(Edit tracking data)
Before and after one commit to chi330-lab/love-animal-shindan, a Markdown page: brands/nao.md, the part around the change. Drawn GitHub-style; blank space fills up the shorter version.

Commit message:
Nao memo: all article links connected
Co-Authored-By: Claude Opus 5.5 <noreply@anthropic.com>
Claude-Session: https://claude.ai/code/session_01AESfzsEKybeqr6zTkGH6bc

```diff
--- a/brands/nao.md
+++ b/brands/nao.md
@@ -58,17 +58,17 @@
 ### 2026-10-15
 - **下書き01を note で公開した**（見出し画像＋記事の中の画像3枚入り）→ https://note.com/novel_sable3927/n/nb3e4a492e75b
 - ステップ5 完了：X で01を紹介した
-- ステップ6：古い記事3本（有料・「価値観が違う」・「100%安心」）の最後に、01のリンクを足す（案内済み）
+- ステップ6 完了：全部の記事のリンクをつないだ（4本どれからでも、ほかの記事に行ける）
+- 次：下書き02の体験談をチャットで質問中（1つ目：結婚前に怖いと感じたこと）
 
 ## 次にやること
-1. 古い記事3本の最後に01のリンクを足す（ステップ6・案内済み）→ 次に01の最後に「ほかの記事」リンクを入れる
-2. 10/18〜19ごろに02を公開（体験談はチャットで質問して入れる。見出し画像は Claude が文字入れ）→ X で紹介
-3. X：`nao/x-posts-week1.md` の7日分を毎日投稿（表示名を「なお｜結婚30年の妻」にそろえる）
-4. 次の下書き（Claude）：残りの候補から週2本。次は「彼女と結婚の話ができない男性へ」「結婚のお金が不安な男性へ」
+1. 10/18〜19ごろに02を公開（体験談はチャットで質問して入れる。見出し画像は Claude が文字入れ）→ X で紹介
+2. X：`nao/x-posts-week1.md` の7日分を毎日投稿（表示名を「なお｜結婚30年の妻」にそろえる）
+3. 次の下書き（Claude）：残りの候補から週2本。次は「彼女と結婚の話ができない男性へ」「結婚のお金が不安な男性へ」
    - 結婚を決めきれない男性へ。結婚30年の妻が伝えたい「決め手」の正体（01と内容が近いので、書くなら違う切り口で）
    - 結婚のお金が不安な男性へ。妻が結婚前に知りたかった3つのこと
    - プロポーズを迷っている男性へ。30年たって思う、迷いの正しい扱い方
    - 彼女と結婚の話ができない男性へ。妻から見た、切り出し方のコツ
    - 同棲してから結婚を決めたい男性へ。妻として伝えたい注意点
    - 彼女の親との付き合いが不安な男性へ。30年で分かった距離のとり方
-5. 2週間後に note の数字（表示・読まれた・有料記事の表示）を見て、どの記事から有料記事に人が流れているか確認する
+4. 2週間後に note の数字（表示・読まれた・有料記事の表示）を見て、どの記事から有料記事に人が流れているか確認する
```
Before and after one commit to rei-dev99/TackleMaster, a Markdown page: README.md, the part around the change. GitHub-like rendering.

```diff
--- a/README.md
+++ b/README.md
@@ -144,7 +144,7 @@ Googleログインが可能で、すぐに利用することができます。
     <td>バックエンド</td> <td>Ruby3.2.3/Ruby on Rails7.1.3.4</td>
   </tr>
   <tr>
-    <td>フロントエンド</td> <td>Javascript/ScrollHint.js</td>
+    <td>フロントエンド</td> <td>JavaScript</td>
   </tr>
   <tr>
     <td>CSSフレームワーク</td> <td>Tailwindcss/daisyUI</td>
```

Exercise goal:
Give the data again. Keep every line identical.

Response to this task:
Before and after one commit to chi330-lab/love-animal-shindan, a Markdown page: brands/nao.md, the part around the change. Drawn GitHub-style; blank space fills up the shorter version.

Commit message:
Nao memo: all article links connected
Co-Authored-By: Claude Opus 5.5 <noreply@anthropic.com>
Claude-Session: https://claude.ai/code/session_01AESfzsEKybeqr6zTkGH6bc

```diff
--- a/brands/nao.md
+++ b/brands/nao.md
@@ -58,17 +58,17 @@
 ### 2026-10-15
 - **下書き01を note で公開した**（見出し画像＋記事の中の画像3枚入り）→ https://note.com/novel_sable3927/n/nb3e4a492e75b
 - ステップ5 完了：X で01を紹介した
-- ステップ6：古い記事3本（有料・「価値観が違う」・「100%安心」）の最後に、01のリンクを足す（案内済み）
+- ステップ6 完了：全部の記事のリンクをつないだ（4本どれからでも、ほかの記事に行ける）
+- 次：下書き02の体験談をチャットで質問中（1つ目：結婚前に怖いと感じたこと）
 
 ## 次にやること
-1. 古い記事3本の最後に01のリンクを足す（ステップ6・案内済み）→ 次に01の最後に「ほかの記事」リンクを入れる
-2. 10/18〜19ごろに02を公開（体験談はチャットで質問して入れる。見出し画像は Claude が文字入れ）→ X で紹介
-3. X：`nao/x-posts-week1.md` の7日分を毎日投稿（表示名を「なお｜結婚30年の妻」にそろえる）
-4. 次の下書き（Claude）：残りの候補から週2本。次は「彼女と結婚の話ができない男性へ」「結婚のお金が不安な男性へ」
+1. 10/18〜19ごろに02を公開（体験談はチャットで質問して入れる。見出し画像は Claude が文字入れ）→ X で紹介
+2. X：`nao/x-posts-week1.md` の7日分を毎日投稿（表示名を「なお｜結婚30年の妻」にそろえる）
+3. 次の下書き（Claude）：残りの候補から週2本。次は「彼女と結婚の話ができない男性へ」「結婚のお金が不安な男性へ」
    - 結婚を決めきれない男性へ。結婚30年の妻が伝えたい「決め手」の正体（01と内容が近いので、書くなら違う切り口で）
    - 結婚のお金が不安な男性へ。妻が結婚前に知りたかった3つのこと
    - プロポーズを迷っている男性へ。30年たって思う、迷いの正しい扱い方
    - 彼女と結婚の話ができない男性へ。妻から見た、切り出し方のコツ
    - 同棲してから結婚を決めたい男性へ。妻として伝えたい注意点
    - 彼女の親との付き合いが不安な男性へ。30年で分かった距離のとり方
-5. 2週間後に note の数字（表示・読まれた・有料記事の表示）を見て、どの記事から有料記事に人が流れているか確認する
+4. 2週間後に note の数字（表示・読まれた・有料記事の表示）を見て、どの記事から有料記事に人が流れているか確認する
```
Before and after one commit to rei-dev99/TackleMaster, a Markdown page: README.md, the part around the change. GitHub-like rendering.

```diff
--- a/README.md
+++ b/README.md
@@ -144,7 +144,7 @@ Googleログインが可能で、すぐに利用することができます。
     <td>バックエンド</td> <td>Ruby3.2.3/Ruby on Rails7.1.3.4</td>
   </tr>
   <tr>
-    <td>フロントエンド</td> <td>Javascript/ScrollHint.js</td>
+    <td>フロントエンド</td> <td>JavaScript</td>
   </tr>
   <tr>
     <td>CSSフレームワーク</td> <td>Tailwindcss/daisyUI</td>
```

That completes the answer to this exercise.